We prefer to think of it as a disagreeable but fundamentally healthy reaction to negative stimuli, like pain or nausea, rather than admit that it’s a shameful kick we eagerly indulge again and again, like compulsive masturbation.”
As soon as I was exposed, I was hooked.
It was there to get me the answers…to solve a problem by the simple start of guessing at why something was happening and then trying to prove it with a detailed protocol, documenting everything along the way. It was all so functional (and it helped me focus my scattered brain)
Science. Even considering the imperfect human application of it by scientists, with their biases and competitiveness, science will slowly discover the underlying reality of life.
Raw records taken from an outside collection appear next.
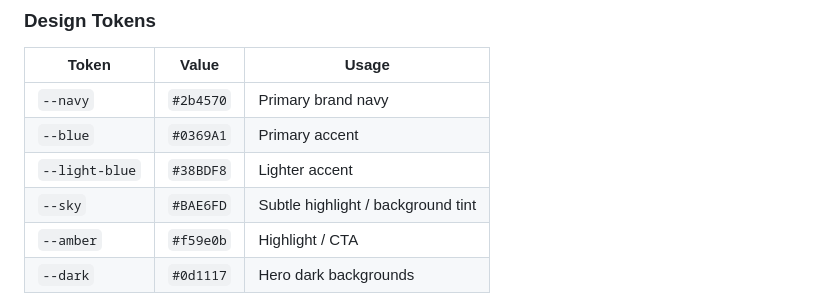
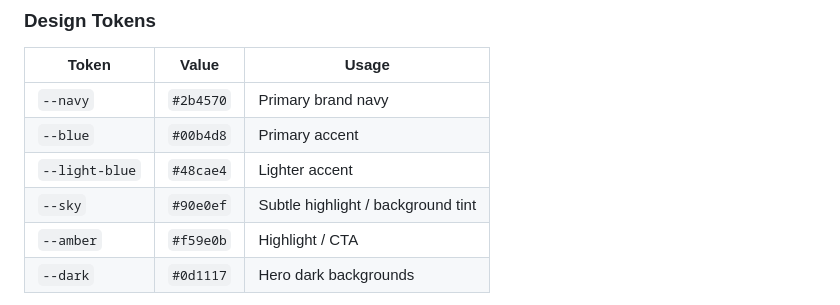
Before and after one commit to NoChillModeOnline/UEM-Architect-Website, a Markdown page: README.md, the part around the change. GitHub-like rendering.

Commit message:
claude: auto-commit 11:53:26

```diff
--- a/README.md
+++ b/README.md
@@ -91,9 +91,9 @@ Fully static multi-page site. No build tools, no dependencies — open any `.htm
 | Token | Value | Usage |
 |---|---|---|
 | `--navy` | `#2b4570` | Primary brand navy |
-| `--blue` | `#0369A1` | Primary accent |
-| `--light-blue` | `#38BDF8` | Lighter accent |
-| `--sky` | `#BAE6FD` | Subtle highlight / background tint |
+| `--blue` | `#00b4d8` | Primary accent |
+| `--light-blue` | `#48cae4` | Lighter accent |
+| `--sky` | `#90e0ef` | Subtle highlight / background tint |
 | `--amber` | `#f59e0b` | Highlight / CTA |
 | `--dark` | `#0d1117` | Hero dark backgrounds |
 
```
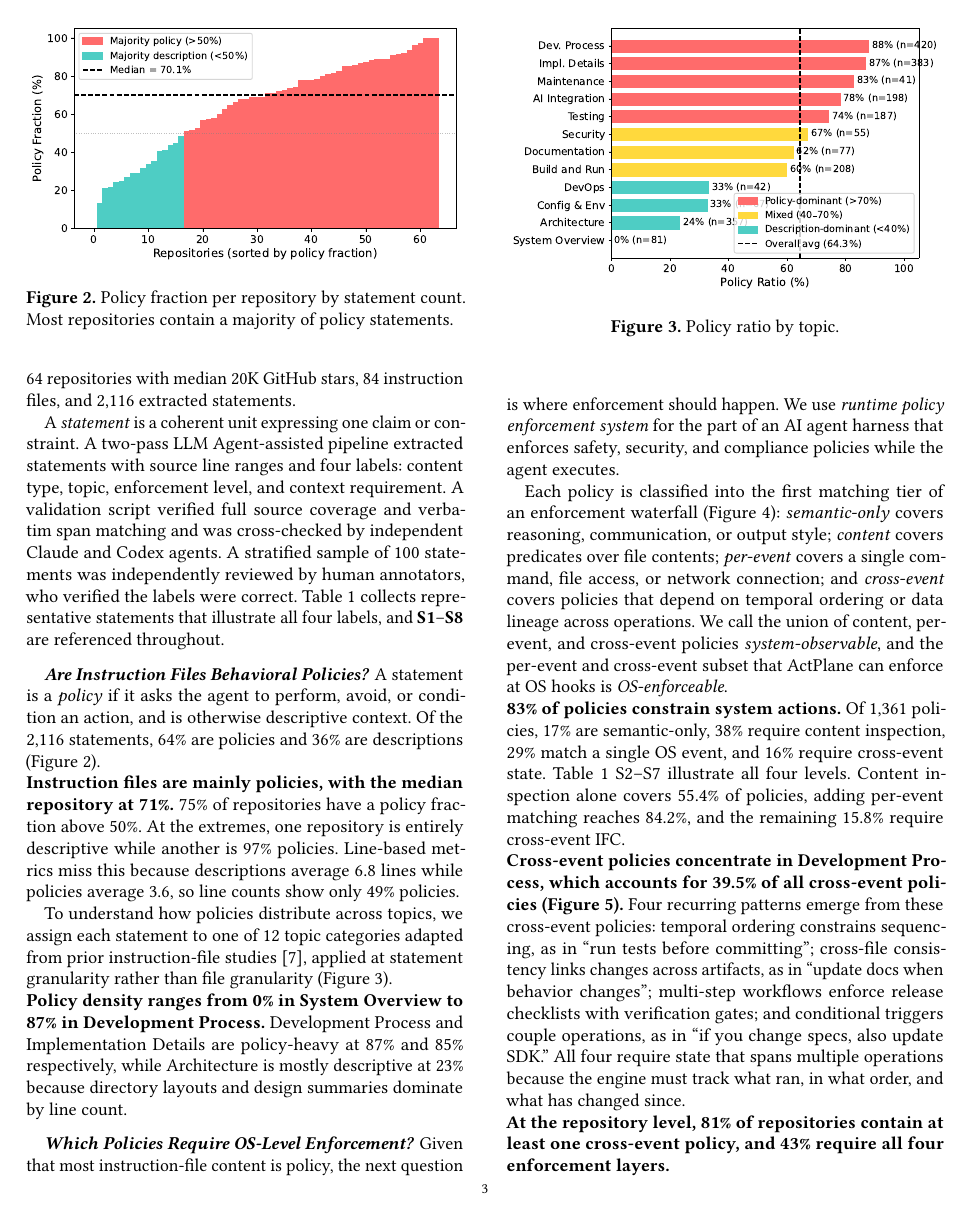
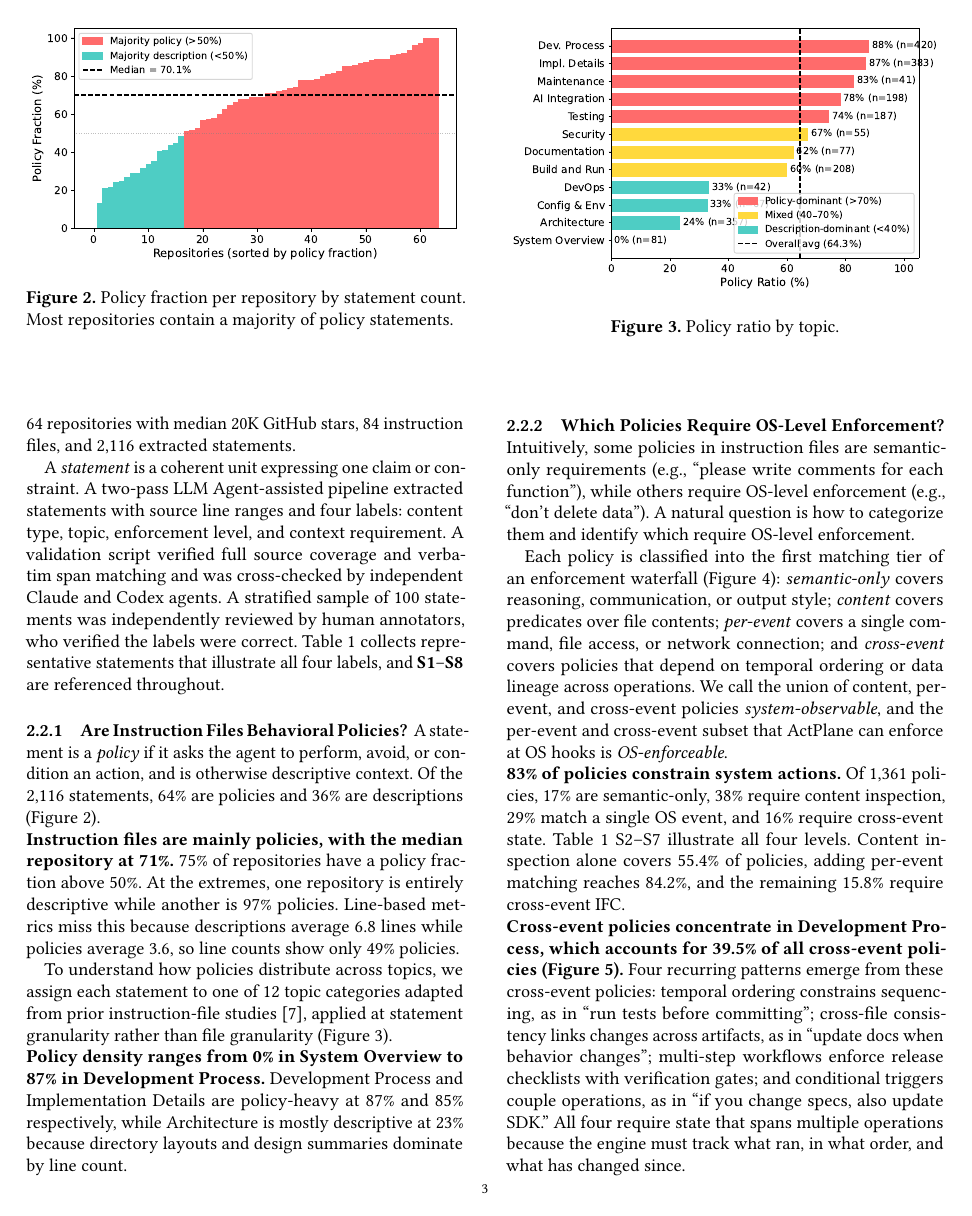
Before and after one commit to yunwei37/actplane-atc, a LaTeX paper (main.tex, which reads sections/02-motivation.tex): page 3 of 16. Compiled offline with pdfLaTeX.

Commit message:
refactor: enhance clarity in table captions and section headings in motivation section

```diff
--- a/sections/02-motivation.tex
+++ b/sections/02-motivation.tex
@@ -123,13 +123,13 @@ Development Process and Implementation Details are policy-heavy at 87\% and 85\%
 \label{fig:empirical-rq2}
 \end{figure}
 
-\paragraph{Which Policies Require OS-Level Enforcement?}
-% \paragraph{哪些策略需要操作系统级执行？}
+\subsubsection{Which Policies Require OS-Level Enforcement?}
+% \subsubsection{哪些策略需要操作系统级执行？}
 
-Given that most instruction-file content is policy, the next question is where enforcement should happen.
-% 鉴于大多数指令文件内容是策略，下一个问题是执行应该在哪里发生。
-We use \emph{runtime policy enforcement system} for the part of an AI agent harness that enforces safety, security, and compliance policies while the agent executes.
-% 我们使用 \emph{运行时策略执行系统}指代 AI 智能体 harness 中在智能体执行时执行安全、安全性和合规策略的部分。
+Intuitively, some policies in instruction files are semantic-only requirements (e.g., ``please write comments for each function''), while others require OS-level enforcement (e.g., ``don't delete data'').
+% 直观地说，指令文件中的一些策略是仅语义的要求（例如，"请为每个函数写注释"），而另一些则需要操作系统级执行（例如，"不要删除数据"）。
+A natural question is how to categorize them and identify which require OS-level enforcement.
+% 一个自然的问题是如何对它们进行分类，并识别哪些需要操作系统级执行。
 
 Each policy is classified into the first matching tier of an enforcement waterfall (Figure~\ref{fig:waterfall-enforcement}): \emph{semantic-only} covers reasoning, communication, or output style; \emph{content} covers predicates over file contents; \emph{per-event} covers a single command, file access, or network connection; and \emph{cross-event} covers policies that depend on temporal ordering or data lineage across operations.
 % 每条策略被分类到执行瀑布的第一个匹配层级（图~\ref{fig:waterfall-enforcement}）：\emph{仅语义}涵盖推理、沟通或输出风格；\emph{内容}涵盖文件内容上的谓词；\emph{单事件}涵盖单个命令、文件访问或网络连接；\emph{跨事件}涵盖依赖于跨操作的时间顺序或数据来源的策略。
```
Also changed, not shown: sections/02-motivation.tex (16 more changed lines).
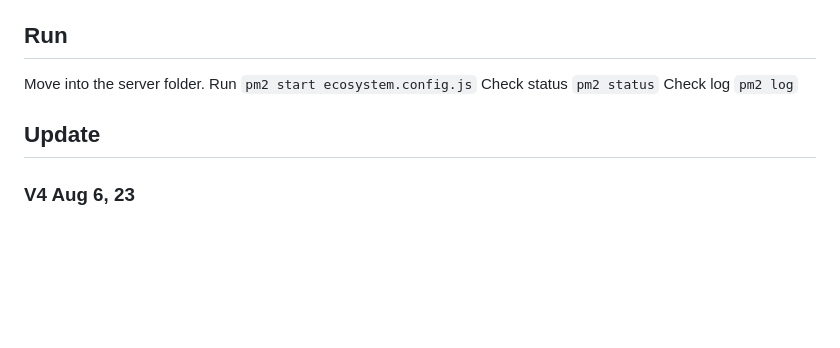
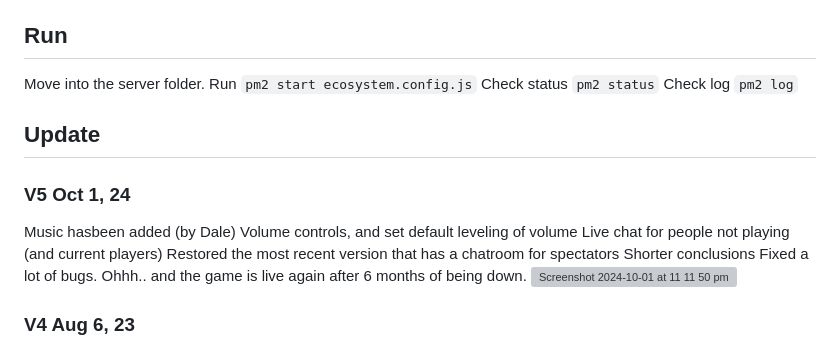
Before and after one commit to bh679/JudgeGPT, a Markdown page: README.md, the part around the change. Drawn GitHub-style; blank space fills up the shorter version; grey boxes are pictures that could not be loaded.

```diff
--- a/README.md
+++ b/README.md
@@ -52,6 +52,16 @@ Check log ``pm2 log``
 
 ## Update
 
+### V5 Oct 1, 24
+Music hasbeen added (by Dale)
+Volume controls, and set default leveling of volume
+Live chat for people not playing (and current players)
+Restored the most recent version that has a chatroom for spectators
+Shorter conclusions
+Fixed a lot of bugs.
+Ohhh.. and the game is live again after 6 months of being down.
+<img width="1422" alt="Screenshot 2024-10-01 at 11 11 50 pm" src="https://github.com/user-attachments/assets/858e4079-ac3f-4d6c-85dc-b2e87f8540d0">
+
 ### V4 Aug 6, 23
 JudgeGPT is now voiced by ai, and live at https://brennan.games/JudgeGPT👩‍⚖️🧑‍⚖️👨‍⚖️
 V4 now has the option to turn on voices! They are fantastic,  hilarious an shockingly human for ai generated voices. Make sure you turn it on first thing when loading up the game.
```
After more and more results, opinions and biases are squashed, pounded down by waves of unrelenting discoveries. Not statistics, which can be used to manipulate a perspective towards a biased agenda, but actual experiment-driven results.
Science simplifies things from the ego-muddled human mind. It drags us along with its data regardless of favoritism or money-influences. Its story changes as we discover things. It doesn’t use dogma to force any truth upon our life. In fact, it leaves truth to be found by ourselves.
Science makes no claims to truth.
Science is a continual process of learning and revision: Guess, test, results, conclusion. Then repeat. As for Truth…the truth about living, the meaning in your life…these human truths are left to us.
The terrifying question of Why?
Why are we here? After all the discoveries of the natural world around us, this question leaves us naked and exposed. No matter how much we learn about the world, we will always be left to ponder the meaning of our life in it.
Science doesn’t care about our feelings, but in the end, our feelings will determine whether our life means anything, and how to spend this short time we are alive.
“You should put them online to share.”
“Why?” she replied.
“To share,” I said, surprised at the question. “There are people who would love to see your stuff, it’s unique, the colors are fresh..you have a great style.”
“I don’t want to put them online. That’s weird,” she said.
I knew she was shy, but I wanted her to open up, and this would be a great way for her to see how she could be widely appreciated.
“It’s easy,” I said.
“I don’t want to share my stuff. It’s for me.” she said.
We haven’t communicated in a long time. But I am happy today, because today I saw her art. Online. She had begun to share herself.
She had stopped hiding, and started becoming an inspiration.
An inspiration for others to share themselves, too, despite their fears.
In the future, scholars will study and hypothesize the downfall of the United States.
Was it stretching themselves too thin, in military endeavors around the world? Or was it the Federal Reserve, which encouraged careless spending and unstable growth in our market?
It may be many causes, but at root they will find two main culprits…
Cheese and corn syrup.
It was them that dulled minds and bodies. With bellies fed, the fire was quenched, and others who were more hungry would take over the world.
“The top 10% have hundreds of billions in wealth, but it would only take hundreds of millions to cover the health insurance of all the uninsured,” she told me. She was grading papers. She was an instructor at Antioch College. She had told me the plagiarism of ideas in the papers was abhorrent.
“Wow,” I said, “if that’s true, I’d support moving that wealth around somehow.” I went on, “I would like to see the breakdown though…Who has how much of the wealth in the top 10%. And where is their wealth…”
She got an impatient look on her face, “You can look this stuff up. It’s out there. Do some research.”
My irritation flared up, and I grew impatient, too… but I checked it, reminding myself she was an academic and her experience was probably more from published data, and less from real-world data. And anyway, what good would my impatience get? I wanted to learn, not get into an argument.
“Shoot me some links on that,” I said. “Ok,” she said, but sounded more bothered by my ignorance.
I soldiered on, wanting to share my inclinations, “I’d rather focus on helping people, to empower them to be able to pay for health insurance themselves.”
“That’s kind of naive,” she said.
The comment did not cut deep, since by this point I was getting accustomed to her authoritative style. In addition, I was on my third beer.
She left after a few minutes. I gave her my contact info, to get the data from her.
Then I sat thinking for awhile. She was cute. I liked her passion. I wish I had steered the conversation away from the generalities of politics and sociology, and more about her.
I finished the last of my beer and thought, “There are really two kinds of people in the world. There are the ones who want to focus more on empowering people. And there are others who want to focus more on empowering the institution to help people. One is about giving power to the individual, while the other is about taking power and decision-making from the individual.”
Satisfied in my conclusion, I got the attention of the bartender, “Cash me out please.”
I gathered my things to go home, and found myself feeling regret.
Although I had solidified my philosophy, I had missed an opportunity to truly get to know another human being. And that misplay went against the very essence of my philosophy.